Written by Edwidge Danticat
Illustrated by Leslie Staub
Published by Dial Books (2015)
Copy provided by Hudson Library and Historical Society.
“When Saya’s mother is sent to an immigration detention center, Saya finds comfort in listening to her mother’s warm greeting on their answering machine. To ease the distance between them, Mama begins sending Saya bedtime stories inspired by Haitian folklore on cassette tape…”
Saya’s mother had been arrested and sent to the Sunshine Correctional, a prison for women “without papers.” Mama was working in a restaurant when the “immigration police” arrested her. Because Mama did not have the “right papers” when she came to America, she might be sent back to Haiti and be forever separated with her family.

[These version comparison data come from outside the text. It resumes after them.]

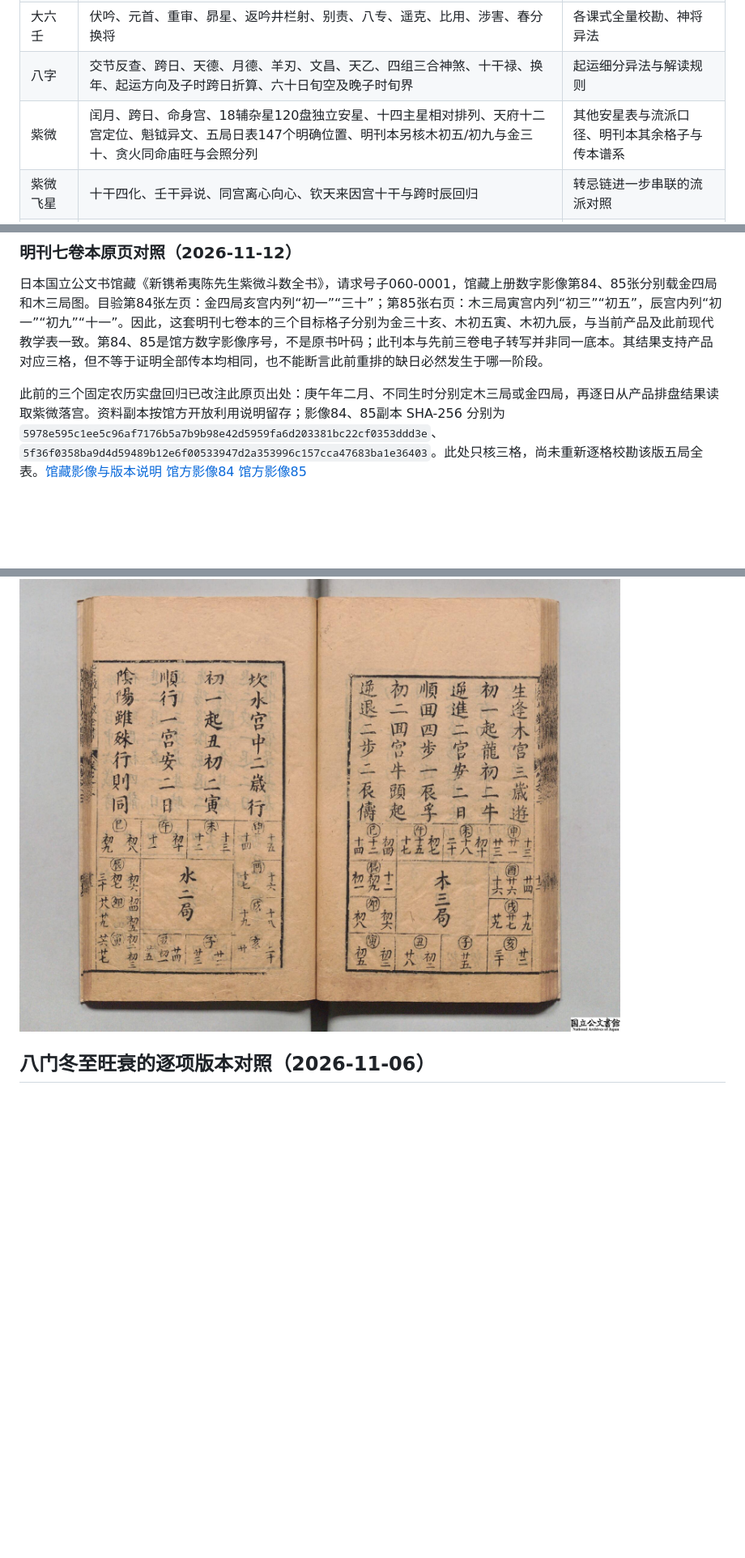
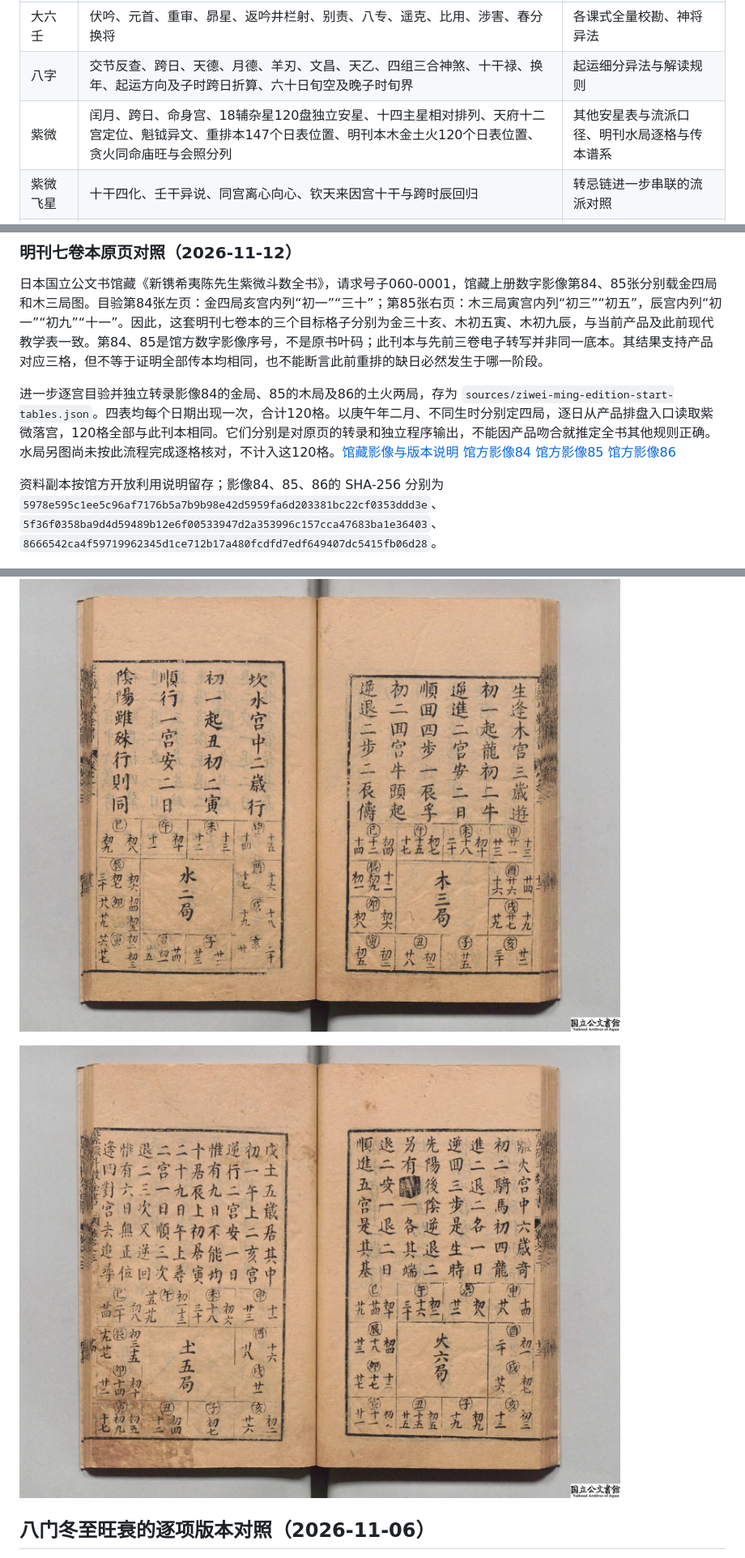
Before and after one commit to weihaoyang/qimen-llm-chart, a Markdown page: docs/research/calculation-audit-paper.md, 3 parts joined by grey strips. Shown at 81% size. Drawn GitHub-style; pictures changed too: docs/research/sources/ziwei-japan-archives-0086.jpg (added); blank space fills up the shorter version.

Commit message:
Verify four Ziwei tables against Ming facsimile

```diff
--- a/docs/research/calculation-audit-paper.md
+++ b/docs/research/calculation-audit-paper.md
@@ -146,7 +146,7 @@ R. Santhanam 所译《Bṛhat Parāśara Horā Śāstra》第六章第 33 节的
 | 太乙神数 | 724 年积年、入局边界、《南齐书》十一条岁计落宫、三处格局差异、《图书集成》将位回归及史文异例定位 | 其余局表及八门直事 |
 | 大六壬 | 伏吟、元首、重审、昴星、返吟井栏射、别责、八专、遥克、比用、涉害、春分换将 | 各课式全量校勘、神将异法 |
 | 八字 | 交节反查、跨日、天德、月德、羊刃、文昌、天乙、四组三合神煞、十干禄、换年、起运方向及子时跨日折算、六十日旬空及晚子时旬界 | 起运细分异法与解读规则 |
-| 紫微 | 闰月、跨日、命身宫、18辅杂星120盘独立安星、十四主星相对排列、天府十二宫定位、魁钺异文、五局日表147个明确位置、明刊本另核木初五/初九与金三十、贪火同命庙旺与会照分列 | 其他安星表与流派口径、明刊本其余格子与传本谱系 |
+| 紫微 | 闰月、跨日、命身宫、18辅杂星120盘独立安星、十四主星相对排列、天府十二宫定位、魁钺异文、重排本147个日表位置、明刊本木金土火120个日表位置、贪火同命庙旺与会照分列 | 其他安星表与流派口径、明刊水局逐格与传本谱系 |
 | 紫微飞星 | 十干四化、壬干异说、同宫离心向心、钦天来因宫十干与跨时辰回归 | 转忌链进一步串联的流派对照 |
 | 三盘联合 | 农历出生盘与独立公历问事时间 | 跨盘组合解释 |
 | 人生 K 线 | 大运排列方向、共用主盘节气/年界/日界、跨时区与起运偏移、太岁自刑、本命日标签作用域、五阳干羊刃、学堂词馆纳音支位、福星年干歌诀及版本分歧、勾绞24盘分组与年界、天厨禄位十干与飞刃派生口径、红艳与流霞影印十干表 | 权重外部效度、其余运年神煞与贵格取用条件 |
@@ -718,11 +718,15 @@ K线评分复核发现，奇门原始结果的wuBuYuShi是一个带isWuBuYuShi
 
 日本国立公文书馆藏《新镌希夷陈先生紫微斗数全书》，请求号子060-0001，馆藏上册数字影像第84、85张分别载金四局和木三局图。目验第84张左页：金四局亥宫内列“初一”“三十”；第85张右页：木三局寅宫内列“初三”“初五”，辰宫内列“初一”“初九”“十一”。因此，这套明刊七卷本的三个目标格子分别为金三十亥、木初五寅、木初九辰，与当前产品及此前现代教学表一致。第84、85是馆方数字影像序号，不是原书叶码；此刊本与先前三卷电子转写并非同一底本。其结果支持产品对应三格，但不等于证明全部传本均相同，也不能断言此前重排的缺日必然发生于哪一阶段。
 
-此前的三个固定农历实盘回归已改注此原页出处：庚午年二月、不同生时分别定木三局或金四局，再逐日从产品排盘结果读取紫微落宫。资料副本按馆方开放利用说明留存；影像84、85副本 SHA-256 分别为 `5978e595c1ee5c96af7176b5a7b9b98e42d5959fa6d203381bc22cf0353ddd3e`、`5f36f0358ba9d4d59489b12e6f00533947d2a353996c157cca47683ba1e36403`。此处只核三格，尚未重新逐格校勘该版五局全表。[馆藏影像与版本说明](https://sndmp.com/library/quanshu/scan) [馆方影像84](https://www.digital.archives.go.jp/api/content/item/da12/C102812186700/iiif/M2019050811103249305_0084.jp2/full/max/0/native.jpg) [馆方影像85](https://www.digital.archives.go.jp/api/content/item/da12/C102812186800/iiif/M2019050811103249305_0085.jp2/full/max/0/native.jpg)
+进一步逐宫目验并独立转录影像84的金局、85的木局及86的土火两局，存为 `sources/ziwei-ming-edition-start-tables.json`。四表均每个日期出现一次，合计120格。以庚午年二月、不同生时分别定四局，逐日从产品排盘入口读取紫微落宫，120格全部与此刊本相同。它们分别是对原页的转录和独立程序输出，不能因产品吻合就推定全书其他规则正确。水局另图尚未按此流程完成逐格核对，不计入这120格。[馆藏影像与版本说明](https://sndmp.com/library/quanshu/scan) [馆方影像84](https://www.digital.archives.go.jp/api/content/item/da12/C102812186700/iiif/M2019050811103249305_0084.jp2/full/max/0/native.jpg) [馆方影像85](https://www.digital.archives.go.jp/api/content/item/da12/C102812186800/iiif/M2019050811103249305_0085.jp2/full/max/0/native.jpg) [馆方影像86](https://www.digital.archives.go.jp/api/content/item/da12/C102812186900/iiif/M2019050811103249305_0086.jp2/full/max/0/native.jpg)
+
+资料副本按馆方开放利用说明留存；影像84、85、86的 SHA-256 分别为 `5978e595c1ee5c96af7176b5a7b9b98e42d5959fa6d203381bc22cf0353ddd3e`、`5f36f0358ba9d4d59489b12e6f00533947d2a353996c157cca47683ba1e36403`、`8666542ca4f59719962345d1ce712b17a480fcdfd7edf649407dc5415fb06d28`。
 
 ![日本国立公文书馆藏本第84张，金四局亥宫列三十](sources/ziwei-japan-archives-0084.jpg)
 
 ![日本国立公文书馆藏本第85张，木三局寅宫列初五、辰宫列初九](sources/ziwei-japan-archives-0085.jpg)
+
+![日本国立公文书馆藏本第86张，土五局和火六局表](sources/ziwei-japan-archives-0086.jpg)
 
 
 ## 八门冬至旺衰的逐项版本对照（2026-11-06）
```
Also changed, not shown: 2 other files.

To this day, immigration remains a controversial issue in America. Author Edwidge Danticat was born in Haiti and arrived in the U.S. when she was twelve years old. In her Author’s Note, Edwidge wrote that the idea of having the right papers has always fascinated her.
Edwidge Danticat drew inspiration from her own experience of growing up in a family that was separated, in part, by immigration. Leslie Staub’s illustrations were a stark contrast to the issue of parent-child separation being addressed in the book. Nevertheless, the vibrant colors represented the rich and diverse Haitian culture as well as the good ending for Mama and her nightingale.
At bedtime, Mama asks me which of her stories I would most like to hear.
I pick my favorite one: the one about the mommy nightingale who skips over rainbows, trying to get home.
“How does the story end?” I ask Mama, even though I already know the answer.
“A smart and brave little nightingale helps her mommy find the right rainbow trail,” Mama says. “And the mommy follows it home.”